* Content revision data *
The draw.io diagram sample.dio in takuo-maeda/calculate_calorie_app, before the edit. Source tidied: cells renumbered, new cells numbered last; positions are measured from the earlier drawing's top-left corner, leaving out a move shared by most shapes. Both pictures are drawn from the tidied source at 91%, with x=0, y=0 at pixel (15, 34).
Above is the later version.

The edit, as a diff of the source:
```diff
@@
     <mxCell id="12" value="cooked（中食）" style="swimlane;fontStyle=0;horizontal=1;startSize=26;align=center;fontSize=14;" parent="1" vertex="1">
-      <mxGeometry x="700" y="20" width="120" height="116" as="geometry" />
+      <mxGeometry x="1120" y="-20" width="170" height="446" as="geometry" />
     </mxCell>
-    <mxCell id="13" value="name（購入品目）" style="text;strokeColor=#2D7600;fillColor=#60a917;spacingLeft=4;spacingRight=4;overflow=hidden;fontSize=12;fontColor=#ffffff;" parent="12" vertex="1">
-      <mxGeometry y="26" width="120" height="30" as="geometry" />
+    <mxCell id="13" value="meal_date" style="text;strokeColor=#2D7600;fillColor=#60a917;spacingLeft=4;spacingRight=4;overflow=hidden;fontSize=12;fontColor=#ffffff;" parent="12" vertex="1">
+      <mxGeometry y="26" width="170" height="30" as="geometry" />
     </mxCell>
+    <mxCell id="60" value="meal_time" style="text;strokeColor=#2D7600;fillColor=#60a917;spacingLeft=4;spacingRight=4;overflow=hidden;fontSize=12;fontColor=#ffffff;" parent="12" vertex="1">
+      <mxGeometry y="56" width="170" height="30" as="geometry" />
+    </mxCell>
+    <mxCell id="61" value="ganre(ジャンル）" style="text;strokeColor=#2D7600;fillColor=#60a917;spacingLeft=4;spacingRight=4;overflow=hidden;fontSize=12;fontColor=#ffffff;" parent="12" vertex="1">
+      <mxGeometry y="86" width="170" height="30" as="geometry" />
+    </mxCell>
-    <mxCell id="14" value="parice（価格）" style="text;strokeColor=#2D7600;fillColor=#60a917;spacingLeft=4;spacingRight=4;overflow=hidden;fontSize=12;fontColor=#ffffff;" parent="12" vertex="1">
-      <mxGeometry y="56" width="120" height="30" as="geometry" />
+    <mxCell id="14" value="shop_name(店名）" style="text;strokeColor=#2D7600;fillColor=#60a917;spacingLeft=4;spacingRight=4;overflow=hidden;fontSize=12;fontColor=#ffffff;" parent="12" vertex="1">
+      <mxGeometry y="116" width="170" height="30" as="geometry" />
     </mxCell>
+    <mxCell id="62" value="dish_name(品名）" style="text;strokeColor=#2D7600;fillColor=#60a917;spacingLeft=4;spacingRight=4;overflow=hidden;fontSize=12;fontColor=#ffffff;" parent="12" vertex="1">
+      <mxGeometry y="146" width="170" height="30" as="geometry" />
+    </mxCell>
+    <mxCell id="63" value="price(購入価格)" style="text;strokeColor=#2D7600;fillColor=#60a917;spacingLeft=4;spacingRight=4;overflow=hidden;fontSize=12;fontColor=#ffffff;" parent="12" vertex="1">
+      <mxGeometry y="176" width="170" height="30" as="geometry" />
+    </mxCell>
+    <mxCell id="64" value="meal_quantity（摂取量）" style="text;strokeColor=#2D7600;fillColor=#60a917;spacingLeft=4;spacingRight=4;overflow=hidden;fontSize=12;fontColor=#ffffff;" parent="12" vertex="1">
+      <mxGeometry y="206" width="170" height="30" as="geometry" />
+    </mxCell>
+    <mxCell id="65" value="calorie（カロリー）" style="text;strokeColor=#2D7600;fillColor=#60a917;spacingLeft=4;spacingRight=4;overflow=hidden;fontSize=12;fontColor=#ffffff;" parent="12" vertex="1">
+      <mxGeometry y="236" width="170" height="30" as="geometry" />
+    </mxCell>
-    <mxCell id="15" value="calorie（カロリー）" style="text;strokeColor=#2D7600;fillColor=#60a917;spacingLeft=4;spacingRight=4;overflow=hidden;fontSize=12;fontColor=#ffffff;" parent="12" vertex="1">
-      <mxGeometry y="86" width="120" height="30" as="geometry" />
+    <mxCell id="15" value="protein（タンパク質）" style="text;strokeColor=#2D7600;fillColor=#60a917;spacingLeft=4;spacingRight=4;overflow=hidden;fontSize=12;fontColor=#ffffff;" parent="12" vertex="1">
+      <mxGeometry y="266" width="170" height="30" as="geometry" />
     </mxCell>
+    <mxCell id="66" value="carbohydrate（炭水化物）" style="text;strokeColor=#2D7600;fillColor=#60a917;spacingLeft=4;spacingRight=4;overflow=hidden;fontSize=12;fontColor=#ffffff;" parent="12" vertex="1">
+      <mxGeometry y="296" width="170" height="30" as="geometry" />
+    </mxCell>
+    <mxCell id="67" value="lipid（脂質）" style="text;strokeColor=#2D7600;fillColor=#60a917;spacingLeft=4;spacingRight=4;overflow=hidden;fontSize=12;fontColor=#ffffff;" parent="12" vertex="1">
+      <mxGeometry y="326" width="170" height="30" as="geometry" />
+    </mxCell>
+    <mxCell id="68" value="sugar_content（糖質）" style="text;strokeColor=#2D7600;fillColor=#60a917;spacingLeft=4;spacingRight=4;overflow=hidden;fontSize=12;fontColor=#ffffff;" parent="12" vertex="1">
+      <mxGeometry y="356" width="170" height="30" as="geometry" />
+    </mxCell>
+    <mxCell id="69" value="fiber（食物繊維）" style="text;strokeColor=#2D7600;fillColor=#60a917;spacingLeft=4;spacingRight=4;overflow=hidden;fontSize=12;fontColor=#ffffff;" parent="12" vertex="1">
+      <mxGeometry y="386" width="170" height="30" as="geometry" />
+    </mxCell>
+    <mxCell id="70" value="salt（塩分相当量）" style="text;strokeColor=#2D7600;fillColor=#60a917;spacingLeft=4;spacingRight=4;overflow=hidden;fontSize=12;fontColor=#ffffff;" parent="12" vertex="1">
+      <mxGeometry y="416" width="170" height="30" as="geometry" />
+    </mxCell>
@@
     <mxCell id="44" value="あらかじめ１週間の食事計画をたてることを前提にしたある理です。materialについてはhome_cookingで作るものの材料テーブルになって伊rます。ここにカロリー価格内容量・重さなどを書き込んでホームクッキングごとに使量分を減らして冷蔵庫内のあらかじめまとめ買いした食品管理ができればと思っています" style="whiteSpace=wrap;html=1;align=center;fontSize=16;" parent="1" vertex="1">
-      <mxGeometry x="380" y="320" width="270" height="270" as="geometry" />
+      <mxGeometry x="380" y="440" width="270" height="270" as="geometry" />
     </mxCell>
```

* EXERCISE PROMPT *
The answer is every entry, copied word for word.

* ANSWER TO THIS EXERCISE *
The draw.io diagram sample.dio in takuo-maeda/calculate_calorie_app, before the edit. Source tidied: cells renumbered, new cells numbered last; positions are measured from the earlier drawing's top-left corner, leaving out a move shared by most shapes. Both pictures are drawn from the tidied source at 91%, with x=0, y=0 at pixel (15, 34).
Above is the later version.

The edit, as a diff of the source:
```diff
@@
     <mxCell id="12" value="cooked（中食）" style="swimlane;fontStyle=0;horizontal=1;startSize=26;align=center;fontSize=14;" parent="1" vertex="1">
-      <mxGeometry x="700" y="20" width="120" height="116" as="geometry" />
+      <mxGeometry x="1120" y="-20" width="170" height="446" as="geometry" />
     </mxCell>
-    <mxCell id="13" value="name（購入品目）" style="text;strokeColor=#2D7600;fillColor=#60a917;spacingLeft=4;spacingRight=4;overflow=hidden;fontSize=12;fontColor=#ffffff;" parent="12" vertex="1">
-      <mxGeometry y="26" width="120" height="30" as="geometry" />
+    <mxCell id="13" value="meal_date" style="text;strokeColor=#2D7600;fillColor=#60a917;spacingLeft=4;spacingRight=4;overflow=hidden;fontSize=12;fontColor=#ffffff;" parent="12" vertex="1">
+      <mxGeometry y="26" width="170" height="30" as="geometry" />
     </mxCell>
+    <mxCell id="60" value="meal_time" style="text;strokeColor=#2D7600;fillColor=#60a917;spacingLeft=4;spacingRight=4;overflow=hidden;fontSize=12;fontColor=#ffffff;" parent="12" vertex="1">
+      <mxGeometry y="56" width="170" height="30" as="geometry" />
+    </mxCell>
+    <mxCell id="61" value="ganre(ジャンル）" style="text;strokeColor=#2D7600;fillColor=#60a917;spacingLeft=4;spacingRight=4;overflow=hidden;fontSize=12;fontColor=#ffffff;" parent="12" vertex="1">
+      <mxGeometry y="86" width="170" height="30" as="geometry" />
+    </mxCell>
-    <mxCell id="14" value="parice（価格）" style="text;strokeColor=#2D7600;fillColor=#60a917;spacingLeft=4;spacingRight=4;overflow=hidden;fontSize=12;fontColor=#ffffff;" parent="12" vertex="1">
-      <mxGeometry y="56" width="120" height="30" as="geometry" />
+    <mxCell id="14" value="shop_name(店名）" style="text;strokeColor=#2D7600;fillColor=#60a917;spacingLeft=4;spacingRight=4;overflow=hidden;fontSize=12;fontColor=#ffffff;" parent="12" vertex="1">
+      <mxGeometry y="116" width="170" height="30" as="geometry" />
     </mxCell>
+    <mxCell id="62" value="dish_name(品名）" style="text;strokeColor=#2D7600;fillColor=#60a917;spacingLeft=4;spacingRight=4;overflow=hidden;fontSize=12;fontColor=#ffffff;" parent="12" vertex="1">
+      <mxGeometry y="146" width="170" height="30" as="geometry" />
+    </mxCell>
+    <mxCell id="63" value="price(購入価格)" style="text;strokeColor=#2D7600;fillColor=#60a917;spacingLeft=4;spacingRight=4;overflow=hidden;fontSize=12;fontColor=#ffffff;" parent="12" vertex="1">
+      <mxGeometry y="176" width="170" height="30" as="geometry" />
+    </mxCell>
+    <mxCell id="64" value="meal_quantity（摂取量）" style="text;strokeColor=#2D7600;fillColor=#60a917;spacingLeft=4;spacingRight=4;overflow=hidden;fontSize=12;fontColor=#ffffff;" parent="12" vertex="1">
+      <mxGeometry y="206" width="170" height="30" as="geometry" />
+    </mxCell>
+    <mxCell id="65" value="calorie（カロリー）" style="text;strokeColor=#2D7600;fillColor=#60a917;spacingLeft=4;spacingRight=4;overflow=hidden;fontSize=12;fontColor=#ffffff;" parent="12" vertex="1">
+      <mxGeometry y="236" width="170" height="30" as="geometry" />
+    </mxCell>
-    <mxCell id="15" value="calorie（カロリー）" style="text;strokeColor=#2D7600;fillColor=#60a917;spacingLeft=4;spacingRight=4;overflow=hidden;fontSize=12;fontColor=#ffffff;" parent="12" vertex="1">
-      <mxGeometry y="86" width="120" height="30" as="geometry" />
+    <mxCell id="15" value="protein（タンパク質）" style="text;strokeColor=#2D7600;fillColor=#60a917;spacingLeft=4;spacingRight=4;overflow=hidden;fontSize=12;fontColor=#ffffff;" parent="12" vertex="1">
+      <mxGeometry y="266" width="170" height="30" as="geometry" />
     </mxCell>
+    <mxCell id="66" value="carbohydrate（炭水化物）" style="text;strokeColor=#2D7600;fillColor=#60a917;spacingLeft=4;spacingRight=4;overflow=hidden;fontSize=12;fontColor=#ffffff;" parent="12" vertex="1">
+      <mxGeometry y="296" width="170" height="30" as="geometry" />
+    </mxCell>
+    <mxCell id="67" value="lipid（脂質）" style="text;strokeColor=#2D7600;fillColor=#60a917;spacingLeft=4;spacingRight=4;overflow=hidden;fontSize=12;fontColor=#ffffff;" parent="12" vertex="1">
+      <mxGeometry y="326" width="170" height="30" as="geometry" />
+    </mxCell>
+    <mxCell id="68" value="sugar_content（糖質）" style="text;strokeColor=#2D7600;fillColor=#60a917;spacingLeft=4;spacingRight=4;overflow=hidden;fontSize=12;fontColor=#ffffff;" parent="12" vertex="1">
+      <mxGeometry y="356" width="170" height="30" as="geometry" />
+    </mxCell>
+    <mxCell id="69" value="fiber（食物繊維）" style="text;strokeColor=#2D7600;fillColor=#60a917;spacingLeft=4;spacingRight=4;overflow=hidden;fontSize=12;fontColor=#ffffff;" parent="12" vertex="1">
+      <mxGeometry y="386" width="170" height="30" as="geometry" />
+    </mxCell>
+    <mxCell id="70" value="salt（塩分相当量）" style="text;strokeColor=#2D7600;fillColor=#60a917;spacingLeft=4;spacingRight=4;overflow=hidden;fontSize=12;fontColor=#ffffff;" parent="12" vertex="1">
+      <mxGeometry y="416" width="170" height="30" as="geometry" />
+    </mxCell>
@@
     <mxCell id="44" value="あらかじめ１週間の食事計画をたてることを前提にしたある理です。materialについてはhome_cookingで作るものの材料テーブルになって伊rます。ここにカロリー価格内容量・重さなどを書き込んでホームクッキングごとに使量分を減らして冷蔵庫内のあらかじめまとめ買いした食品管理ができればと思っています" style="whiteSpace=wrap;html=1;align=center;fontSize=16;" parent="1" vertex="1">
-      <mxGeometry x="380" y="320" width="270" height="270" as="geometry" />
+      <mxGeometry x="380" y="440" width="270" height="270" as="geometry" />
     </mxCell>
```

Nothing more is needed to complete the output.